The Globe’s article also led to O’Brien being indicted by the Massachusetts attorney general on other charges. He was acquitted after trial. (The Globe while noting he was indicted on its summary page of the Probation Department matters fails to note this acquittal .)
Now here’s the problem when a newspaper like the Globe develops a sinister, one-hand-washes-the-other relationship with the U.S. attorney. The case is its baby, and hopefully it’ll lead to the promised land of a Pulitzer so it dare not print anything that detracts from that goal. It has to become a cheer leader for the prosecutors.
Over the last week the underbelly of this type of quid pro quo dealings has become clear. The Boston Herald finding a little courage of its own and throwing off its bootlick attitude to the Globe, has been covering the Probation Department hearings. On Sunday, its columnist Peter Gelzinis noted how Carmen Ortiz herself clearly was not the most qualified person to be named U.S. Attorney.
Prior to then the Herald has been covering the hearings in the O’Brien case where defense counsel are starting to hone in on the absurdity of the allegations. The prosecution has been sitting on lists of people who also got jobs through patronage which they have finally turned over to defense counsel. The Globe seemed to reluctantly cover the hearing last Friday. Where the Herald told how counsel “waved a roughly 40-page “sponsors” list which seemed to be the main subject of the hearing that was hardly mentioned in the Globe.
The O’Brien case involves issues similar to those seen in Whitey Bulger’s case. A judge with a relationship that brings into question his impartiality; the prosecutor doing judge shopping to bring the case before a judge he prefers; and the long delays in producing relevant documents. The defense lawyers seem to be quite aggressive in asserting their clients rights which is very necessary to a fair trail. They seem to be able to show that patronage appointments are common in Massachusetts and to pick out the probation people can only be justified by the Globe’s influence in the case. One wonders why defense counsel have not asked for all communications between the Globe and the U.S. Department of Justice relative to this case.
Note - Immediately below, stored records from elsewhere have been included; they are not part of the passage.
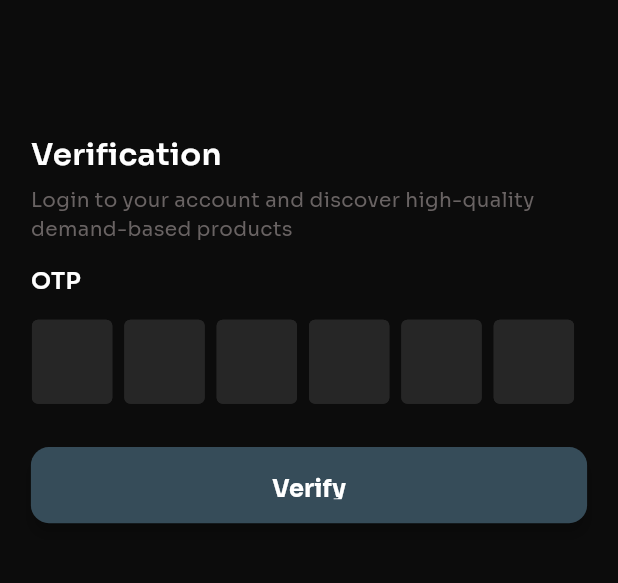
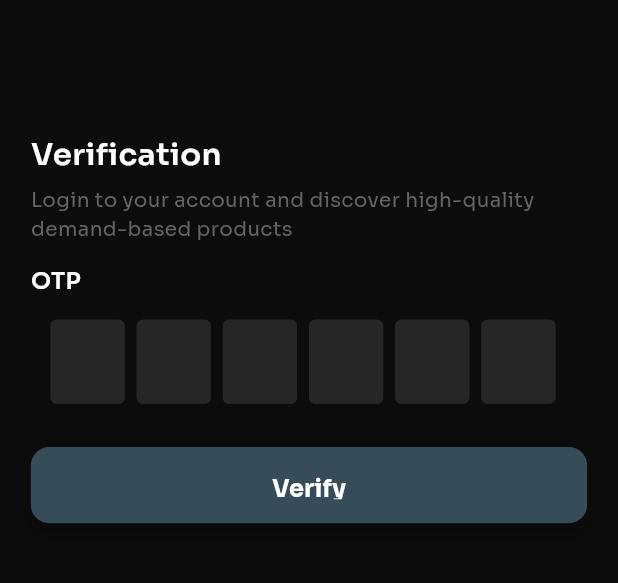
Before and after one commit to AIBay-FYP/aibay, a Flutter app: the screen it shows after launch, after a tap on "Next", on a phone screen of 412 x 824 dp, the part 105-688 px from its top. Run offline on Flutter 3.47's test engine with Material 3 defaults, Android fonts, the phone set to English and light mode, and no system bars; drawn by our look-alikes of flutter_otp_text_field; our stand-ins replace dio, firebase_auth, firebase_core, flutter_dotenv, flutter_riverpod, flutter_svg and 2 more; accounts and stored records are empty; network calls fail.

Commit message:
Google Auth fixed

```diff
--- a/lib/main.dart
+++ b/lib/main.dart
@@ -11,8 +11,8 @@ import 'package:flutter_dotenv/flutter_dotenv.dart';
 
 
 void main() async {
+  await dotenv.load(fileName: ".env");
   WidgetsFlutterBinding.ensureInitialized();
-  await dotenv.load(fileName: ".env");
   await Firebase.initializeApp(options: DefaultFirebaseOptions.currentPlatform);
 
   runApp(const ProviderScope(child: MyApp()));
--- a/lib/screens/login.dart
+++ b/lib/screens/login.dart
@@ -1,6 +1,5 @@
 import 'package:aibay/providers/auth.dart';
 import 'package:aibay/providers/google_auth.dart';
-import 'package:aibay/providers/login.dart';
 import 'package:aibay/providers/phoneNumber.dart';
 import 'package:aibay/screens/otp.dart';
 import 'package:aibay/theme/app_colors.dart';
@@ -10,7 +9,6 @@ import 'package:flutter/material.dart';
 import 'package:flutter_riverpod/flutter_riverpod.dart';
 import 'package:flutter_svg/svg.dart';
 
-// ignore: must_be_immutable
 class LoginScreen extends ConsumerWidget {
   LoginScreen({super.key});
   TextEditingController usernameController = TextEditingController();
@@ -18,10 +16,11 @@ class LoginScreen extends ConsumerWidget {
 
   @override
   Widget build(BuildContext context, WidgetRef ref) {
-    final loginState = ref.watch(loginProvider);
     final phoneNumber = ref.watch(phoneNumberProvider);
     final theme = Theme.of(context);
     final colorScheme = theme.colorScheme;
+    final size = MediaQuery.of(context).size;
+    final isSmallScreen = size.width < 400;
 
     return Scaffold(
       appBar: AppBar(
@@ -34,129 +33,95 @@ class LoginScreen extends ConsumerWidget {
         ),
       ),
       body: SafeArea(
-        child: LayoutBuilder(
-          builder: (context, constraints) {
-            double screenWidth = constraints.maxWidth;
-            double screenHeight = constraints.maxHeight;
-
-            double paddingHorizontal = screenWidth * 0.06;
-            double paddingVertical = screenHeight * 0.08;
-            double buttonHeight = screenHeight * 0.07;
-            double fontSize = screenWidth * 0.05;
-            double borderRadius = screenWidth * 0.03;
-
-            return Padding(
+        child: SingleChildScrollView(
           padding: EdgeInsets.symmetric(
-                horizontal: paddingHorizontal,
-                vertical: paddingVertical,
+            horizontal: size.width * 0.06,
+            vertical: size.height * 0.04,
           ),
           child: Column(
             crossAxisAlignment: CrossAxisAlignment.start,
-                mainAxisAlignment: MainAxisAlignment.start,
             children: [
               Text(
                 "Log in to AI-Bay",
                 style: TextStyle(
                   fontWeight: FontWeight.w600,
                   fontFamily: 'Sora',
-                      fontSize: fontSize,
-                      color: Theme.of(context).brightness == Brightness.light
+                  fontSize: size.width * 0.06,
+                  color: theme.brightness == Brightness.light
                       ? AppTheme.primaryTextColorLight
                       : AppTheme.primaryTextColorDark,
                 ),
               ),
-                  SizedBox(height: screenHeight * 0.01),
+              SizedBox(height: size.height * 0.01),
               Text(
                 "Login to your account and discover high-quality demand-based products",
                 style: TextStyle(
                   fontWeight: FontWeight.w400,
                   fontFamily: 'Sora',
-                      fontSize: fontSize * 0.65,
+                  fontSize: size.width * 0.04,
                   color: AppTheme.secondaryTextColorDark,
                 ),
               ),
-                  SizedBox(height: screenHeight * 0.02),
+              SizedBox(height: size.height * 0.03),
               Text(
                 "Phone Number",
                 style: TextStyle(
                   fontWeight: FontWeight.w600,
                   fontFamily: 'Sora',
-                      fontSize: fontSize * 0.75,
-                      color: Theme.of(context).brightness == Brightness.light
+                  fontSize: size.width * 0.045,
+                  color: theme.brightness == Brightness.light
                       ? AppTheme.primaryTextColorLight
                       : AppTheme.primaryTextColorDark,
                 ),
               ),
-
               PhoneNumberField(),
-
-                  SizedBox(height: screenHeight * 0.04),
-
+              SizedBox(height: size.height * 0.04),
               SizedBox(
                 width: double.infinity,
-                    height: buttonHeight,
+                height: size.height * 0.07,
                 child: CustomBlueButton(
                   text: "Next",
                   onPressed: () async {
                     final authController = ref.read(authControllerProvider.notifier);
-
                     bool isVerified = await authController.verifyPhoneNumber(phoneNumber);
-
                     if (isVerified) {
-                            Navigator.push(context,MaterialPageRoute(
+                      Navigator.push(context, MaterialPageRoute(
                         builder: (context) => OTPScreen()));
                     } else {
-                            // Handle failure (e.g., show an error message)
                       ScaffoldMessenger.of(context).showSnackBar(
                         const SnackBar(content: Text("Verification failed!")),
                       );
                     }
-                      }),
+                  },
                 ),
-
-                  SizedBox(height: screenHeight * 0.03),
-
+              ),
+              SizedBox(height: size.height * 0.03),
               Row(
                 children: [
-                      Expanded(
-                        child: Divider(
-                          color: colorScheme.onSecondary,
-                          thickness: 1,
-                          indent: 10,
-                          endIndent: 10,
-                        ),
-                      ),
-                      Text(
+                  Expanded(child: Divider(color: colorScheme.onSecondary)),
+                  Padding(
+                    padding: const EdgeInsets.symmetric(horizontal: 10),
+                    child: Text(
                       'OR',
                       style: TextStyle(
                         color: colorScheme.onSurface,
                         fontWeight: FontWeight.bold,
                       ),
                     ),
-                      Expanded(
-                        child: Divider(
-                          color: colorScheme.onSecondary,
-                          thickness: 1,
-                          indent: 10,
-                          endIndent: 10,
                   ),
-                      ),
+                  Expanded(child: Divider(color: colorScheme.onSecondary)),
                 ],
               ),
-                  SizedBox(height: screenHeight * 0.03),
-
-
+              SizedBox(height: size.height * 0.03),
               SizedBox(
                 width: double.infinity,
-                    height: buttonHeight,
+                height: size.height * 0.07,
                 child: ElevatedButton(
                   onPressed: () async {
                     final authController = ref.read(googleAuthControllerProvider.notifier);
                     bool success = await authController.signInWithGoogle();
-
                     if (success) {
                       print("🎉 Google Sign-In Successful!");
-                              // TODO: Navigate to the home screen or update UI
                     } else {
                       print("❌ Google Sign-In Failed");
                     }
@@ -165,32 +130,28 @@ class LoginScreen extends ConsumerWidget {
                     foregroundColor: colorScheme.surface,
                     backgroundColor: colorScheme.onSurface,
                     shape: RoundedRectangleBorder(
-                              borderRadius: BorderRadius.circular(borderRadius),
+                      borderRadius: BorderRadius.circular(size.width * 0.03),
                     ),
                   ),
                   child: Row(
                     mainAxisAlignment: MainAxisAlignment.center,
                     children: [
-                              SvgPicture.asset(
-                                'assets/logos/google.svg',  // ✅ Ensure correct asset path
-                                height: fontSize, // Adjust icon size
-                              ),
-                              SizedBox(width: screenWidth * 0.02),
+                      SvgPicture.asset('assets/logos/google.svg', height: size.width * 0.06),
+                      SizedBox(width: size.width * 0.02),
                       Text(
                         'Sign in with Google',
                         style: TextStyle(
                           fontWeight: FontWeight.w700,
-                                  fontSize: fontSize * 0.75, // Adjust text size
+                          fontSize: size.width * 0.045,
                         ),
                       ),
                     ],
                   ),
                 ),
               ),
+              SizedBox(height: size.height * 0.02),
             ],
           ),
-            );
-          },
         ),
       ),
       backgroundColor: colorScheme.surface,
--- a/lib/screens/otp.dart
+++ b/lib/screens/otp.dart
@@ -6,7 +6,6 @@ import 'package:flutter/material.dart';
 import 'package:flutter_otp_text_field/flutter_otp_text_field.dart';
 import 'package:flutter_riverpod/flutter_riverpod.dart';
 import 'package:flutter_svg/svg.dart';
-// Ensure you're using go_router for navigation
 
 class OTPScreen extends ConsumerWidget {
   const OTPScreen({super.key});
@@ -36,6 +35,7 @@ class OTPScreen extends ConsumerWidget {
             double screenWidth = constraints.maxWidth;
             double screenHeight = constraints.maxHeight;
 
+            // Adjust padding and sizes based on screen dimensions
             double paddingHorizontal = screenWidth * 0.05;
             double paddingVertical = screenHeight * 0.08;
             double buttonHeight = screenHeight * 0.07;
@@ -46,6 +46,7 @@ class OTPScreen extends ConsumerWidget {
                 horizontal: paddingHorizontal,
                 vertical: paddingVertical,
               ),
+              child: SingleChildScrollView(
                 child: Column(
                   crossAxisAlignment: CrossAxisAlignment.start,
                   mainAxisAlignment: MainAxisAlignment.start,
@@ -89,14 +90,13 @@ class OTPScreen extends ConsumerWidget {
                       showCursor: false,
                       borderWidth: 2,
                       numberOfFields: 6,
-                    fieldWidth: screenWidth * 0.13,
+                      fieldWidth: screenWidth * 0.12, // Make field width responsive
                       filled: true,
                       fillColor: colorScheme.onSecondary,
                       showFieldAsBox: true,
                       borderColor: colorScheme.onSecondary,
                       enabledBorderColor: colorScheme.onSecondary,
                       focusedBorderColor: colorScheme.primary,
-
                       onSubmit: (String verificationCode) {
                         otpController.text = verificationCode; // Store OTP
                       },
@@ -125,7 +125,6 @@ class OTPScreen extends ConsumerWidget {
                           bool token = await authController.signInWithOtp(otp);
 
                           if (token) {
-
                             Navigator.push(context, MaterialPageRoute(builder: (context) =>
                               HomeScreen()
                             )); // Navigate to home screen on success
@@ -140,6 +139,7 @@ class OTPScreen extends ConsumerWidget {
                     ),
                   ],
                 ),
+              ),
             );
           },
         ),
--- a/pubspec.yaml
+++ b/pubspec.yaml
@@ -42,9 +42,9 @@ dependencies:
   flutter_svg:
   intl_phone_number_input:
   firebase_core:
-  firebase_auth: ^5.5.1
+  firebase_auth:
   flutter_otp_text_field:
-  google_sign_in: ^6.3.0
+  google_sign_in:
 
 dev_dependencies:
   flutter_test:
```
Also changed, not shown: lib/providers/google_auth.dart (+158 -23 lines), 3 other files. Lines whose indentation alone changed are shown as unchanged.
One thing we know for sure is the Globe has a dog in the fight so its coverage will be tainted by this as it was with both the case against John Connolly and Whitey Bulger. But for once there will be a chance to find the truth since it seems the Boston Herald at least this one time may not dance to the Globe’s tune and will give us a true view of the trial. That remains to be seen.